Recruiting a max player, by necessity, requires displacement of teammates. Who should Rose be chasing out of town? Even Carlos Boozer has done more for the Bulls than Rose has over the last two seasons. Should Gibson be traded for Rose’s pursuit of a ring? How about Butler?
Which of his teammates should he feel hasn’t earned the right to wear the same uniform he does?
This is not me taking a shot at Rose. In fact, if you were to ask him if it were true, he would agree. After all, when he was carrying the team—before he was ever injured—he was asked about recruiting to improve over his current substandard shooting guard, Keith Bogans. He famously replied, “Keith's my guy. I'm rolling with Keith.”
Was nearly three years of not playing supposed to reverse this view on recruiting?
Rose is loyal. That’s why he hasn’t called out his teammates in the past when it would have been acceptable. That’s why he didn’t fire his brother when he said something stupid. He still keeps friends from elementary school around him. It’s just part of his fundamental makeup.
And whether you agree that it’s an act of betrayal to go out and recruit, Rose has made it pretty clear that he feels it is. He’s reiterated this several times. The one exception to the rule was Kirk Hinrich, his first mentor in the NBA. Why that one exception?
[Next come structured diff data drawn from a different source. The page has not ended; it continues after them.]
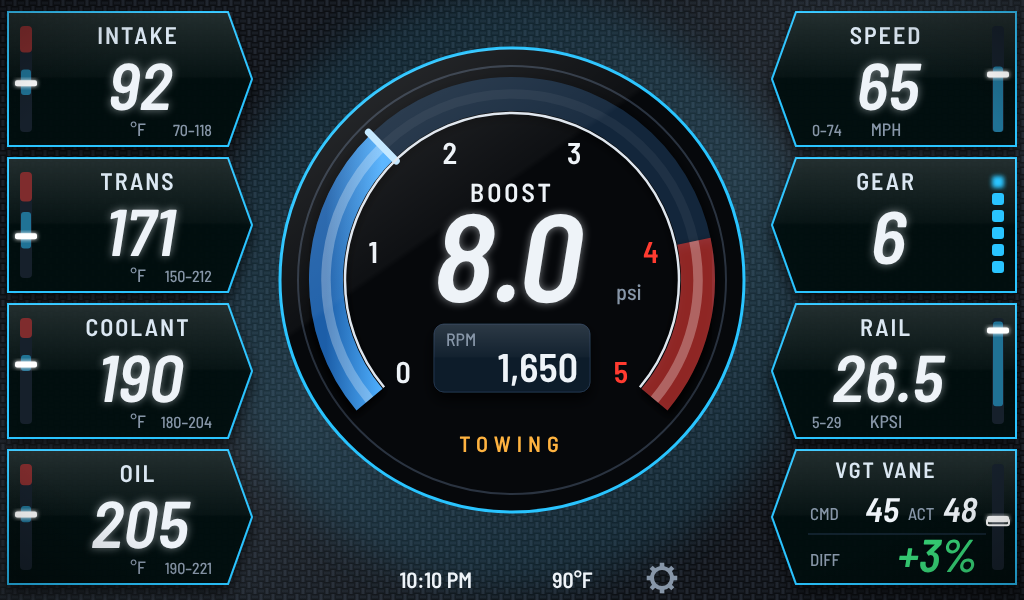
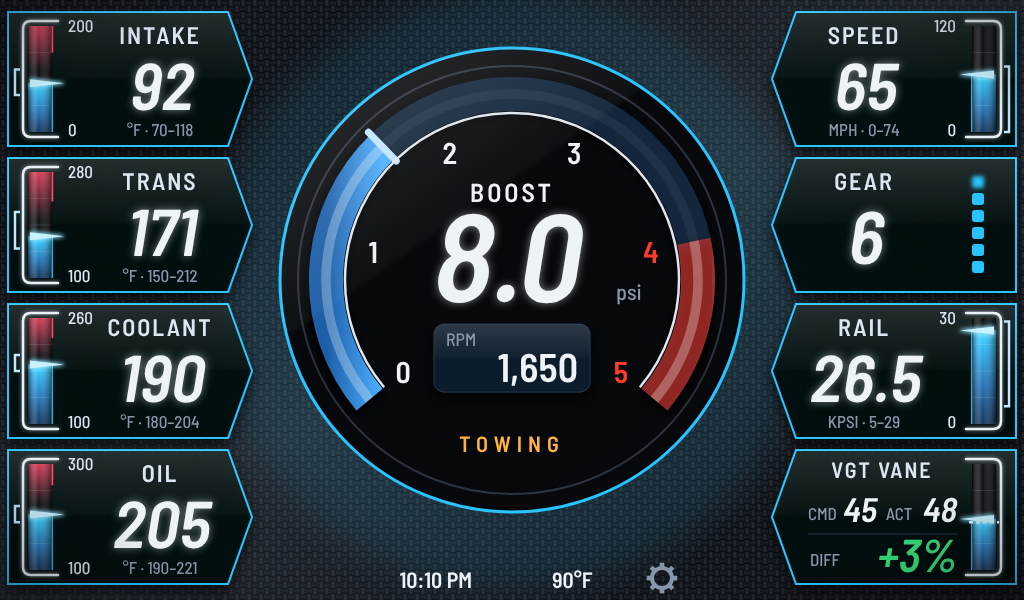
Mockups v2: P3 premium vertical bars (frame, fade fill, pointer, red zone, drive min-max bracket)
Claude-Session: https://claude.ai/code/session_01NB1fkpFcGY28RY4JZ8NWPC

diff --git a/docs/mockups/v2.html b/docs/mockups/v2.html
@@ -297,31 +297,54 @@ pages.premium_towing=()=>{const CX=512,CY=280;const CY2='#29c4ff';
   o+=T(CX,CY+172,22,'TOWING',{c:C.amber,ls:6,f:'C6'});
   o+=T(CX-40,588,22,'10:10 PM',{a:'end',f:'C6'})+T(CX+40,588,22,'90°F',{a:'start',f:'C6'})+cog(CX+150,578);
   // side panels with a range bar on the straight edge: normal range, red zone, this drive's min-max, and now
-  function rbar(x,y,h,mn,mx,red,lo,hi,now,o2={}){const Y=v=>y+h-h*(Math.min(Math.max(v,mn),mx)-mn)/(mx-mn);let g='';
-    g+=`<rect x="${x}" y="${y}" width="12" height="${h}" rx="4" fill="#16202b"/>`;
-    if(red!=null)g+=`<rect x="${x}" y="${y}" width="12" height="${n1(Y(red)-y)}" rx="4" fill="${C.red}" opacity=".45"/>`;
-    if(lo!=null)g+=`<rect x="${x+1}" y="${n1(Y(hi))}" width="10" height="${n1(Y(lo)-Y(hi))}" rx="3" fill="${CY2}" opacity=".5"/>`;
-    if(o2.cmd!=null)g+=`<rect x="${x-5}" y="${n1(Y(o2.cmd)-3)}" width="22" height="6" rx="2" fill="none" stroke="#fff" stroke-width="2"/>`;
-    const hot=red!=null&&now>=red;g+=`<rect x="${x-5}" y="${n1(Y(now)-3)}" width="22" height="6" rx="2" fill="${hot?C.red:'#fff'}" filter="url(#glow2)"/><rect x="${x-5}" y="${n1(Y(now)-3)}" width="22" height="6" rx="2" fill="${hot?C.red:'#fff'}"/>`;return g}
+  // Premium vertical bar: outline frame, red zone fading down, fill fading down from a bright top edge, pointer wedge,
+  // dividers, tube shading, scale numbers, and this drive's min-max as a bracket outside the frame.
+  let RB=0;
+  function rbar(x,y,h,mn,mx,red,lo,hi,now,o2={}){const W=24,left=o2.left!==false,Y=v=>y+h-h*(Math.min(Math.max(v,mn),mx)-mn)/(mx-mn);
+    const id='rb'+(RB++),hot=red!=null&&now>=red,col=hot?C.red:CY2,yn=Y(now);let g='';
+    g+=`<defs><linearGradient id="${id}f" x1="0" y1="0" x2="0" y2="1"><stop offset="0" stop-color="${hot?'#ff5a6e':'#5fd4ff'}"/><stop offset=".12" stop-color="${col}"/><stop offset=".6" stop-color="${hot?'#a8152a':'#1b78c8'}" stop-opacity=".9"/><stop offset="1" stop-color="${hot?'#4a0a14':'#0d3d73'}" stop-opacity=".75"/></linearGradient>
+      <linearGradient id="${id}r" x1="0" y1="0" x2="0" y2="1"><stop offset="0" stop-color="#ff3b5c" stop-opacity=".85"/><stop offset="1" stop-color="#ff3b5c" stop-opacity="0"/></linearGradient>
+      <linearGradient id="${id}t" x1="0" y1="0" x2="1" y2="0"><stop offset="0" stop-color="#000" stop-opacity=".55"/><stop offset=".32" stop-color="#fff" stop-opacity=".18"/><stop offset=".45" stop-color="#fff" stop-opacity=".04"/><stop offset="1" stop-color="#000" stop-opacity=".5"/></linearGradient></defs>`;
+    g+=`<rect x="${x}" y="${y}" width="${W}" height="${h}" fill="#05080c"/>`;
+    if(red!=null){const yr=Y(red);g+=`<rect x="${x}" y="${y}" width="${W}" height="${n1(yr-y+18)}" fill="url(#${id}r)"/>`+
+      `<line x1="${left?x+W:x}" y1="${y}" x2="${left?x+W:x}" y2="${n1(yr)}" stroke="#ff4d6a" stroke-width="2.5"/>`}
+    g+=`<rect x="${x}" y="${n1(yn)}" width="${W}" height="${n1(y+h-yn)}" fill="url(#${id}f)"/>`;
+    g+=`<line x1="${left?x+W:x}" y1="${n1(yn)}" x2="${left?x+W:x}" y2="${y+h}" stroke="${col}" stroke-width="2" opacity=".9"/>`;
+    for(let k=1;k<4;k++)g+=`<line x1="${x}" y1="${n1(y+h*k/4)}" x2="${x+W}" y2="${n1(y+h*k/4)}" stroke="#fff" stroke-opacity=".12"/>`;
+    g+=`<rect x="${x}" y="${y}" width="${W}" height="${h}" fill="url(#${id}t)"/>`;
+    if(o2.cmd!=null){const yc=Y(o2.cmd);g+=`<line x1="${x-3}" y1="${n1(yc)}" x2="${x+W+3}" y2="${n1(yc)}" stroke="#fff" stroke-width="2.5" stroke-dasharray="4 3"/>`}
+    // pointer wedge toward the scale
+    const tip=left?x+W+12:x-12,base=left?x+2:x+W-2;
+    g+=`<polygon points="${base},${n1(yn-5)} ${tip},${n1(yn-1)} ${tip},${n1(yn+1)} ${base},${n1(yn+5)}" fill="${hot?'#ff6b6b':'#8fe3ff'}" filter="url(#glow2)"/><polygon points="${base},${n1(yn-4)} ${tip},${n1(yn)} ${base},${n1(yn+4)}" fill="${hot?'#ff8a8a':'#c9f1ff'}"/>`;
+    // outline frame on the outer side, rounded, with a top cap and bottom foot
+    const fx=left?x-5:x+W+5,cap=left?x+W+6:x-6;
+    g+=`<path d="M${cap},${y-5} H${fx+(left?8:-8)} Q${fx},${y-5} ${fx},${y+3} V${y+h-3} Q${fx},${y+h+5} ${fx+(left?8:-8)},${y+h+5} H${cap}" fill="none" stroke="#e9f1f8" stroke-width="2.5" stroke-linecap="round" filter="url(#glow2)" opacity=".6"/>`+
+       `<path d="M${cap},${y-5} H${fx+(left?8:-8)} Q${fx},${y-5} ${fx},${y+3} V${y+h-3} Q${fx},${y+h+5} ${fx+(left?8:-8)},${y+h+5} H${cap}" fill="none" stroke="#e9f1f8" stroke-width="2.5" stroke-linecap="round"/>`;
+    // scale numbers
+    const lx=left?x+W+16:x-16,an=left?'start':'end',fm=v=>Number.isInteger(v)?v:v.toFixed(0);
+    if(!o2.nolab)g+=T(lx,y+6,17,fm(mx),{a:an,f:'C5',c:'#dbe7f2'})+T(lx,y+h+4,17,fm(mn),{a:an,f:'C5',c:'#dbe7f2'});
+    // this drive's min-max bracket outside the frame
+    if(lo!=null){const bxx=left?fx-8:fx+8,yh=Y(hi),yl=Y(lo);g+=`<path d="M${bxx+(left?5:-5)},${n1(yh)} H${bxx} V${n1(yl)} H${bxx+(left?5:-5)}" fill="none" stroke="#bfe9ff" stroke-width="2.5"/>`}
+    return g}
   const L=[['INTAKE',V.iat,'°F',[0,200,150,70,118]],['TRANS',V.trans,'°F',[100,280,230,150,212]],['COOLANT',V.cool,'°F',[100,260,230,180,204]],['OIL',V.oil,'°F',[100,300,260,190,221]]];
   const Rr=[['SPEED',V.mph,'MPH',[0,120,null,0,74]],['GEAR',V.gear,'',null],['RAIL',26.5,'KPSI',[0,30,null,5,29]],['VGT',null,'',null]];
   [[L,true],[Rr,false]].forEach(([items,left])=>items.forEach(([lab,val,u,rng],i)=>{const y=12+i*146,x=left?8:772,w=244,h=134;
     const pts=left?`${x},${y} ${x+w-24},${y} ${x+w},${y+h/2} ${x+w-24},${y+h} ${x},${y+h}`:`${x+24},${y} ${x+w},${y} ${x+w},${y+h} ${x+24},${y+h} ${x},${y+h/2}`;
     o+=`<polygon points="${pts}" fill="#06080bcc" stroke="${CY2}" stroke-width="2"/>`;
-    const bx=left?x+12:x+w-24,cx=x+w/2+(left?8:-8);
+    const bx=left?x+20:x+w-44,cx=x+w/2+(left?30:-30);
     if(lab=='VGT'){const cmd=45,act=V.vgt,diff=act-cmd,dc=Math.abs(diff)>=10?C.red:Math.abs(diff)>=5?C.amber:C.green;
-      o+=T(cx,y+28,22,'VGT VANE',{f:'C6',c:'#dbe7f2',ls:2});
-      o+=T(x+38,y+70,17,'CMD',{a:'start',c:C.dim,f:'C5'})+sk(x+126,y+72,34,cmd,{a:'end'});
-      o+=T(x+136,y+70,17,'ACT',{a:'start',c:C.dim,f:'C5'})+sk(x+204,y+72,34,act,{a:'end'});
-      o+=`<line x1="${x+36}" y1="${y+84}" x2="${x+214}" y2="${y+84}" stroke="#22364d"/>`;
-      o+=T(x+38,y+116,17,'DIFF',{a:'start',c:C.dim,f:'C5'})+sk(x+204,y+122,46,(diff>0?'+':'')+diff+'%',{a:'end',c:dc});
-      o+=rbar(bx,y+14,h-28,0,100,null,null,null,act,{cmd});return}
+      o+=T(x+110,y+28,22,'VGT VANE',{f:'C6',c:'#dbe7f2',ls:2});
+      o+=T(x+36,y+70,17,'CMD',{a:'start',c:C.dim,f:'C5'})+sk(x+104,y+72,34,cmd,{a:'end'});
+      o+=T(x+114,y+70,17,'ACT',{a:'start',c:C.dim,f:'C5'})+sk(x+184,y+72,34,act,{a:'end'});
+      o+=`<line x1="${x+36}" y1="${y+84}" x2="${x+186}" y2="${y+84}" stroke="#22364d"/>`;
+      o+=T(x+38,y+116,17,'DIFF',{a:'start',c:C.dim,f:'C5'})+sk(x+184,y+122,46,(diff>0?'+':'')+diff+'%',{a:'end',c:dc});
+      o+=rbar(bx,y+14,h-28,0,100,null,null,null,act,{cmd,left,nolab:1});return}
     if(lab=='GEAR'){o+=T(cx,y+32,24,lab,{f:'C6',c:'#dbe7f2',ls:2})+sk(cx,y+106,74,val);
       for(let g=1;g<=6;g++){const py=y+h-14-g*17;o+=`<rect x="${bx}" y="${py}" width="12" height="12" rx="3" fill="${g<=+val?CY2:'#16202b'}"${g==+val?' filter="url(#glow2)"':''}/>`}return}
     const hot=rng&&rng[2]!=null&&val>=rng[2];
-    o+=T(cx,y+32,24,lab,{f:'C6',c:'#dbe7f2',ls:2})+sk(cx,y+98,66,val,{c:hot?C.red:C.text})+(u?T(cx,y+124,18,u,{c:C.dim,f:'C5'}):'');
-    if(rng)o+=rbar(bx,y+14,h-28,rng[0],rng[1],rng[2],rng[3],rng[4],val);
-    o+=T(left?x+w-40:x+40,y+124,16,rng&&rng[3]!=null?`${rng[3]}–${rng[4]}`:'',{a:left?'end':'start',c:C.dim,f:'C5'})}));
+    o+=T(cx,y+32,24,lab,{f:'C6',c:'#dbe7f2',ls:2})+sk(cx,y+98,66,val,{c:hot?C.red:C.text})+T(cx,y+124,17,[u,rng&&rng[3]!=null?rng[3]+'–'+rng[4]:''].filter(Boolean).join('  ·  '),{c:C.dim,f:'C5'});
+    if(rng)o+=rbar(bx,y+14,h-28,rng[0],rng[1],rng[2],rng[3],rng[4],val,{left});
+}));
   if(q.get('pick')){o+=`<rect width="1024" height="600" fill="#000" opacity=".72"/>`;
     o+=`<rect x="92" y="44" width="840" height="512" rx="18" fill="#0b131d" stroke="${CY2}" stroke-width="2"/>`;
     o+=T(124,96,30,'Show in the center',{a:'start',f:'C6'})+T(124,126,20,'Press and hold any reading to change it',{a:'start',c:C.dim,f:'C5'});

diff --git a/docs/mockups/v2/KEY.md b/docs/mockups/v2/KEY.md
@@ -7,7 +7,7 @@ renders are in `numbered/`.
 |---|---|
 | **P1** Premium Daily | 1 tach that wraps into the top bar · 2 gear dial · 3 center card (boost/trans/MPG) · 4 speedo · 5 odometer · 6 coolant · 7 fuel % and range · 8 clock/date bar |
 | **P2** Premium Sport | 1 big center tach · 2 speed · 3 gear · 4 red-zone glow · 5 coolant bar · 6 trans bar · 7 boost bar · 8 oil bar |
-| **P3** Premium Towing (rev 2) | 1 boost (center) · 2 RPM arc · 3 RPM box · 4 left panels (intake/trans/coolant/oil) · 5 right panels (speed/gear/rail/VGT) · 6 range bars: normal range, red zone, this drive's min–max, and now · 7 VGT vane: CMD, ACT and DIFF (amber at 5%, red at 10%) |
+| **P3** Premium Towing (rev 2) | 1 boost (center) · 2 RPM arc · 3 RPM box · 4 left panels (intake/trans/coolant/oil) · 5 right panels (speed/gear/rail/VGT) · 6 premium vertical bars: outline frame, red zone fading down, fill fading down from a bright top edge, pointer at now, scale min/max, this drive's min–max as a bracket outside the frame (also printed under the value) · 7 VGT vane: CMD, ACT and DIFF (amber at 5%, red at 10%) |
 | **P4** Premium Economy | 1 open-arc tach · 2 speed · 3 gear · 4 fuel bar · 5 fuel % and range · 6 trip/tank boxes · 7 MPG bar with tank-avg marker · 8 MPG now/trip/last 10 · 9 telltales |
 | **P5** Premium Trend | 1 channel list · 2 live values · 3 chart · 4 tap cursor · 5 min/avg/max · 6 time window buttons |
 | **C1** Classic Daily | 1 digital speed/gear window · 2 sweep speedo · 3 odometer · 4 round tach · 5 temp/trans window · 6 boost/fuel window · 7 clock |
Because it was still an act of loyalty.
His reasoning had nothing to do with the sort of disingenuous rant that Dan Bernstein of CBS Chicago offered last December. Spinning off a dubious report from Mitch Lawrence of the New York Daily News which said “confidants” of Rose indicated that he was concerned about going through a rebuilding process, Bernstein penned a specious and vitriolic tirade:
What does he think they have, and where does he think it’s going? Most importantly, what does he not understand about the primary reason for the Bulls’ current plight? It takes some nerve to call out his employers after they have paid him 30% of their salary cap to miss consecutive seasons.
This is typical behavior from a player who has always done only what is in his personal best interest, everybody else be damned. He’ll take every last dollar, and enjoy all the team-supplied resources for medical consultations, surgeries, rehabilitation programs and various therapists, only to ignore their professional opinions just because he feels like it. And don’t bother asking him for even token assistance in welcoming potential free agents either, because he doesn’t want to.
It takes some nerve to post a rant like that without confirming if the source is true. It also takes some nerve to characterize it as Rose “getting paid to miss consecutive seasons.”
But this is the kind unknowingly oxymoronic position that the critics are putting themselves in. Bernstein is trying to portray Rose’s loyalty as betrayal.
Bernstein would have you believe that Rose is at fault for not demanding his teammates be moved.
In an age when we’re bemoaning the teaming up of superstars and sick of diva players wailing, “trade me or get me help,” shouldn’t we appreciate a player who doesn’t fancy himself the general manager? (Incidentally, Rose has participated in recruiting to the degree that front office has asked him to.)
Rose’s “failure” to recruit is not a failing in his character. Rather, it points to the strength in it.
Everyone, even Bernstein, is entitled to his opinion about whether players should recruit. However Rose alone is authorized to determine why he doesn’t, just as any man is uniquely able to ascertain what his own motives are.
Rose has made it clear that his are born from faithfulness to his teammates. What’s wrong with that?
If we’re going to castigate players for treachery in this dark age of betrayal, shouldn’t we appreciate it when there is an occasional beacon of loyalty? Even if you don’t agree with what Rose is doing, we should all appreciate why he’s doing it.